As you may recall, we recently unveiled the latest tool in pre-child rearing: Baby Merlot. Applied to the womb, Baby Merlot prepares your zygote for a life of being awesome and fun at Happy Hour.
And guess what, naysayeers? It’s totally OK for them, too. According to research conducted on Danish mothers and their children (meaning no future American workers were put in jeopardy), “low to moderate weekly drinking in early pregnancy had no significant effect on neurodevelopment of children aged five years, nor did binge drinking.” Those five-year-olds, in fact, had the same test scores as kids from abstaining mothers, but just imagine if there was a shots category.
The only kids whose performance was impacted negatively were those of regular heavy drinkers, or mothers who consumed 9 or more drinks a week. That’s why all boxes of Baby Merlot prominently display a warning not to use it on your baby more than eight times a week. SeriouslyGuys, we care about your fetus.

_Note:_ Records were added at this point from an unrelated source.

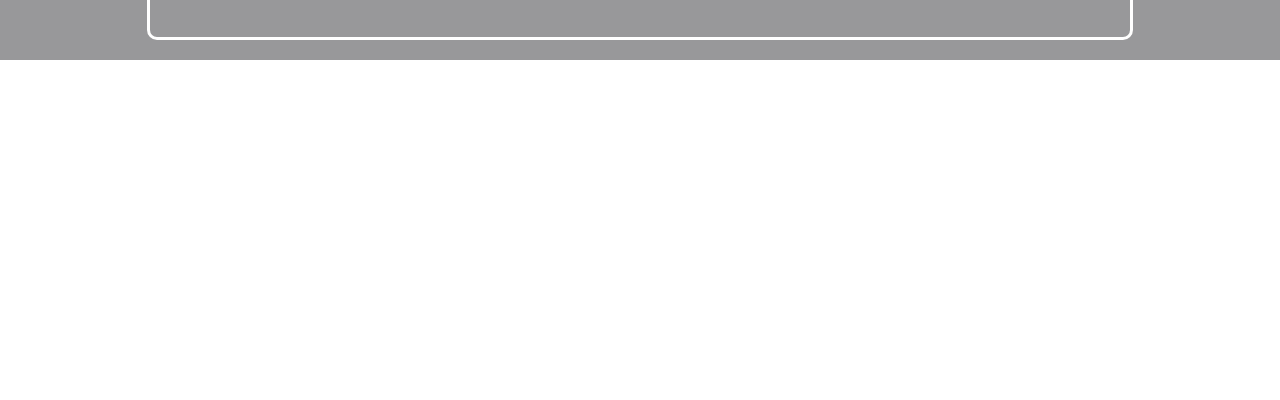
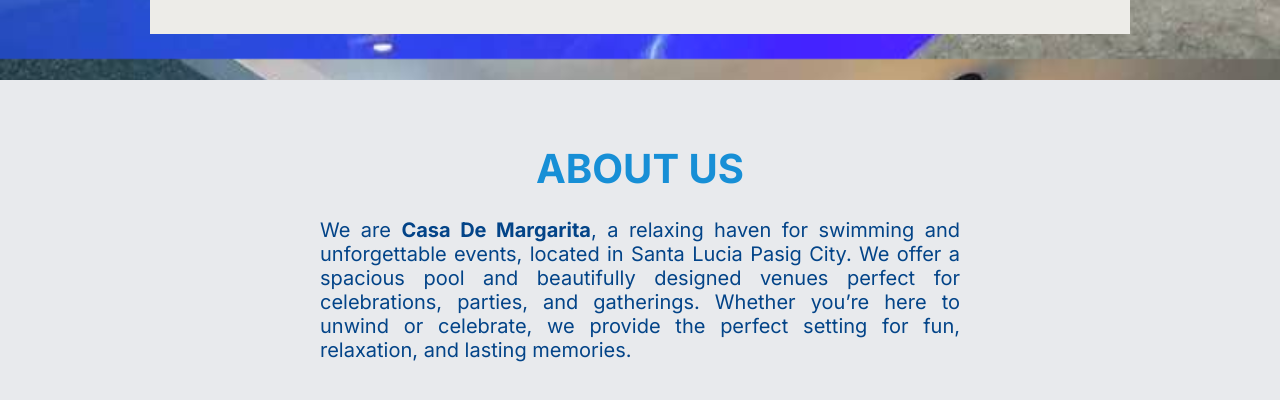
Before and after one commit to thereal4th/Casa-De-Margarita, a plain HTML site: page index.html in a window 1280 px wide. Shown: the part 1206-1606 px from the top of the page. Before the commit the page ends 1566 px from the top, so only its background shows below. Drawn offline with nearby package versions, Linux system fonts and the light colour scheme.

Commit message:
reworked colors, added about us section

```diff
--- a/index.css
+++ b/index.css
@@ -1,11 +1,18 @@
 p{
   margin: 0;
+  font-family: Inter, sans-serif;
 }
+
+h1{
+  margin: 0;
+}
+
+
 
 .nav-bar-container{
     display: flex;
     flex-direction: row;
-    background-color: #21222A;
+    background-color: #034488;
     height: 90px;
     padding: 30px 25px;
     color: white;
@@ -43,8 +50,8 @@ body {
     margin: 0;
     font-family: Inter, sans-serif;
     height: 100vh;
-    /* opacity: 0; might have to use this to achieve the alternate opacity effect */
-    background-image: url("images/image10.jpg");
+    background-image: url("images/backgroundimage6.jpg");
+    background-size: cover;
 
 }
 
@@ -55,29 +62,60 @@ body {
     align-items: center;
     margin: 0;
     padding: 20px;
-    background-color: rgb(152, 152, 154);
+    /* background-color: #edece8; */
     transition: opacity 0.5s;
-}
-
-.pricing-section{
-    height:300px;
-    background-color:white;
 }
 
 .responsive-container-block.bg{
     transition: opacity 0.5s;
-    border-style: solid;
-    border-color: white;
-    border-radius: 10px;
+    border-style: none;
+    border-color: #034488;
+    /* border-radius: 10px; */
+    background-color: #edece8;
 }
 
-.responsive-container-block.bg:hover{
+.about-section{
+  height:50%;
+  background-color:#e8eaed;
+  margin-top: 2%;
+  display: flex;
+  flex-direction: column;
+}
+
+.about-section-header{
+  font-size: 40px;
+  color: #178fd6;
+  margin-left: auto;
+  margin-right: auto;
+  margin-top: 5%;
+}
+
+.about-section-paragraph-container{
+  font-size: 20px;
+  max-width: 50%;
+  max-height: auto;
+  margin-left: auto;
+  margin-right: auto;
+  margin-top: 2%;
+  margin-bottom: auto;
+}
+
+.about-section-paragraph{
+  color: #034488;
+  text-align: justify;
+}
+
+.about-section-paragraph-bold{
+  font-weight: 700;
+}
+
+/* .responsive-container-block.bg:hover{
     opacity: 0;
 }
 
 .responsive-container-block.bg:active{
     opacity: 0;
-}
+} */
 
 .album{
     margin-top: 120px;
--- a/index.html
+++ b/index.html
@@ -5,13 +5,15 @@
         <title>Casa De Margarita</title>
         <link rel="stylesheet" href="index.css">
 
+        <!-- for AOS -->
+        <link href="https://cdn.rawgit.com/michalsnik/aos/2.1.1/dist/aos.css" rel="stylesheet">
         <link href="https://unpkg.com/aos@2.3.1/dist/aos.css" rel="stylesheet">
-        <script src="https://unpkg.com/aos@2.3.1/dist/aos.js"></script>
 
 
         <link rel="preconnect" href="https://fonts.googleapis.com">
         <link rel="preconnect" href="https://fonts.gstatic.com" crossorigin>
         <link href="https://fonts.googleapis.com/css2?family=Inter:ital,opsz,wght@0,14..32,100..900;1,14..32,100..900&display=swap" rel="stylesheet">
+
 
 
         <!-- for favicon -->
@@ -20,11 +22,12 @@
         <link rel="icon" type="image/png" sizes="16x16" href="favicon_io/favicon-16x16.png">
         <link rel="manifest" href="favicon_io/site.webmanifest">
 
+        <script src = "index.js"></script>
     </head>
     <body>
 
 
-        <div class = "nav-bar-container" data-aos = "fade-right">
+        <div class = "nav-bar-container" data-aos = "fade-down">
             <img class = "nav-bar-icon" src="images/icon.png">
             <p class = "nav-bar-title">Casa De Margarita</p>
             <p class = "nav-bar-title-description">- Pool and Events place</p>
@@ -36,17 +39,17 @@
         <div class = "main-section">
             <div class="album" >
                 <div class="responsive-container-block bg">
-                    <div class="responsive-container-block img-cont" data-aos = "fade-up" >
+                    <div class="responsive-container-block img-cont" data-aos = "fade-up" data-aos-anchor-placement="top-bottom">
                         <img class="img" src="images/image1.jpg" style = "border-top-left-radius: 20px;">
                         <img class="img" src="images/image4.jpg">
                         <img class="img img-last" src="images/image5.jpg" style = "border-bottom-left-radius: 20px;">
                     </div>
-                    <div class="responsive-container-block img-cont" data-aos = "fade-down">
+                    <div class="responsive-container-block img-cont" data-aos = "fade-down"data-aos-anchor-placement="top-bottom">
                         <img class="img img-big" src="images/image9.jpg">
                         <img class="img" src="images/image3.jpg">
                         <img class="img img-last" src="images/image6.jpg" style = "max-height:378px;">
                     </div>
-                    <div class="responsive-container-block img-cont" data-aos = "fade-up">
+                    <div class="responsive-container-block img-cont" data-aos = "fade-up"data-aos-anchor-placement="top-bottom">
                         <img class="img" src="images/image2.jpg" style = "border-top-right-radius: 20px;max-height: 375px;">
                         <img class="img" src="images/image7.jpg">
                         <img class="img" src="images/backgroundimage4.png" style = "border-bottom-right-radius: 20px;">
@@ -55,10 +58,21 @@
             </div>
         </div>
 
-        <div class = "pricing-section">
-
+        <div class = "about-section" >
+            <h1 class = "about-section-header" data-aos = "fade-up">ABOUT US</h1>
+            <div class = "about-section-paragraph-container">
+                <p class = "about-section-paragraph" data-aos = "fade-up">
+                    We are
+                    <span class = "about-section-paragraph-bold">Casa De Margarita</span>,
+                    a relaxing haven for swimming and unforgettable events,
+                    located in Santa Lucia Pasig City.
+                    We offer a spacious pool and beautifully designed venues perfect for celebrations, parties, and gatherings.
+                    Whether you’re here to unwind or celebrate, we provide the perfect setting for fun, relaxation, and lasting memories.
+                </p>
+            </div>
         </div>
 
+        <script src="https://cdn.rawgit.com/michalsnik/aos/2.1.1/dist/aos.js"></script>
         <script>
             AOS.init();
           </script>
```
Also changed, not shown: images/backgroundimage5.jpg (added), images/backgroundimage6.jpg (added).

A 19-year-old mother in Phoenix accidentally left her five-week-old son on the roof of her car and drove off. The baby was fortunately in his child safety seat and suffered no injuries. According to the report, she admitted to smoking marijuana, which may have contributed to her forgetfulness. Her coffee, however, was securely placed in a cupholder and is fine despite being from Starbucks.
On a positive note, neither the pot nor the roof-top baby incident should bar her entry into the 2028 presidential campaign.
Mother’s Day is coming up, so The Guys thought we’d dedicate an entry to the ongoing concerns of moms in our sensitively-titled series: The Guys in Moms.
If you’ve been wanting to stick a pacifier in your infant, but have been told not as this could discourage your infant from breastfeeding, researchers have good news: pacifier-use may not contribute to nipple confusion. Despite curbing pacifier use in neonatal facilities, nursing went down when compared to numbers during the freewheeling pacifier days. However, cutting oral fixations out of your baby’s diet also does not curb their smoking.